• How to complete this task: Could you filter the records below down to the lines that include the word "financial"?

[Detected change data]

Segment Open

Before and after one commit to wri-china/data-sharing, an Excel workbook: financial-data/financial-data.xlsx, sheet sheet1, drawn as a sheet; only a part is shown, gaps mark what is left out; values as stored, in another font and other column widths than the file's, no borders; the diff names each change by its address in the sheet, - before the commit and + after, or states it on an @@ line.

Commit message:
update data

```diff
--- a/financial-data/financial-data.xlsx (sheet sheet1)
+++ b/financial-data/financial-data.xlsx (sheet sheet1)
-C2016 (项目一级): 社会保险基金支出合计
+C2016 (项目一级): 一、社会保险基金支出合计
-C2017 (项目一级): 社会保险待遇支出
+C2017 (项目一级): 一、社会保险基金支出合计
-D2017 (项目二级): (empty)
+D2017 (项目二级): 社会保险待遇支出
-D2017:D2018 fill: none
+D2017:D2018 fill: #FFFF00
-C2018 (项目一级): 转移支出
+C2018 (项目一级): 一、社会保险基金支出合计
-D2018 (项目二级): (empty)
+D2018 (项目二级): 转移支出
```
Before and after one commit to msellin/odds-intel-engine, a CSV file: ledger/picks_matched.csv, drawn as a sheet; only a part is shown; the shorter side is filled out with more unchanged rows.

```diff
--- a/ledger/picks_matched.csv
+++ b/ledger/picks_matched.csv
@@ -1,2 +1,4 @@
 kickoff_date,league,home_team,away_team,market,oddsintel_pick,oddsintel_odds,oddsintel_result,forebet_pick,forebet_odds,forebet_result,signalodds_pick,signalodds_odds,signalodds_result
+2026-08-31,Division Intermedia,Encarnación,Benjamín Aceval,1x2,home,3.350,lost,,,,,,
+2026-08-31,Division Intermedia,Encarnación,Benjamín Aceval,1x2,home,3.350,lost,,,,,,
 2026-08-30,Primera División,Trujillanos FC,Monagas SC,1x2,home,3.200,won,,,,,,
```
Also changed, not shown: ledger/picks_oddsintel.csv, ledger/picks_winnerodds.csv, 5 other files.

Segment Closed

• Answer for this exercise:
Before and after one commit to wri-china/data-sharing, an Excel workbook: financial-data/financial-data.xlsx, sheet sheet1, drawn as a sheet; only a part is shown, gaps mark what is left out; values as stored, in another font and other column widths than the file's, no borders; the diff names each change by its address in the sheet, - before the commit and + after, or states it on an @@ line.
--- a/financial-data/financial-data.xlsx (sheet sheet1)
+++ b/financial-data/financial-data.xlsx (sheet sheet1)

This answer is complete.